Records for the exercise:
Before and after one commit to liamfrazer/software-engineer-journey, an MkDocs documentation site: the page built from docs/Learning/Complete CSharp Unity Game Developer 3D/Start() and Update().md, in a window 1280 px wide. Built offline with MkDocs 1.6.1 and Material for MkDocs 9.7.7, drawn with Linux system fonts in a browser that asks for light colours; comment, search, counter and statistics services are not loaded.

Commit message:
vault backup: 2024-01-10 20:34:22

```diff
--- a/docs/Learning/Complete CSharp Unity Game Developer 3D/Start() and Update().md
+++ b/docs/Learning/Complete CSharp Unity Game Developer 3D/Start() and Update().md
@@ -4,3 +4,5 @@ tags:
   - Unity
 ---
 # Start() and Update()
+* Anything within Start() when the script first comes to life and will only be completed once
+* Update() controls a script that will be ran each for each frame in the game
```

Assigned task: Every line above with the string "Learning" in it should be copied into the answer.

Completed task:
Before and after one commit to liamfrazer/software-engineer-journey, an MkDocs documentation site: the page built from docs/Learning/Complete CSharp Unity Game Developer 3D/Start() and Update().md, in a window 1280 px wide. Built offline with MkDocs 1.6.1 and Material for MkDocs 9.7.7, drawn with Linux system fonts in a browser that asks for light colours; comment, search, counter and statistics services are not loaded.
--- a/docs/Learning/Complete CSharp Unity Game Developer 3D/Start() and Update().md
+++ b/docs/Learning/Complete CSharp Unity Game Developer 3D/Start() and Update().md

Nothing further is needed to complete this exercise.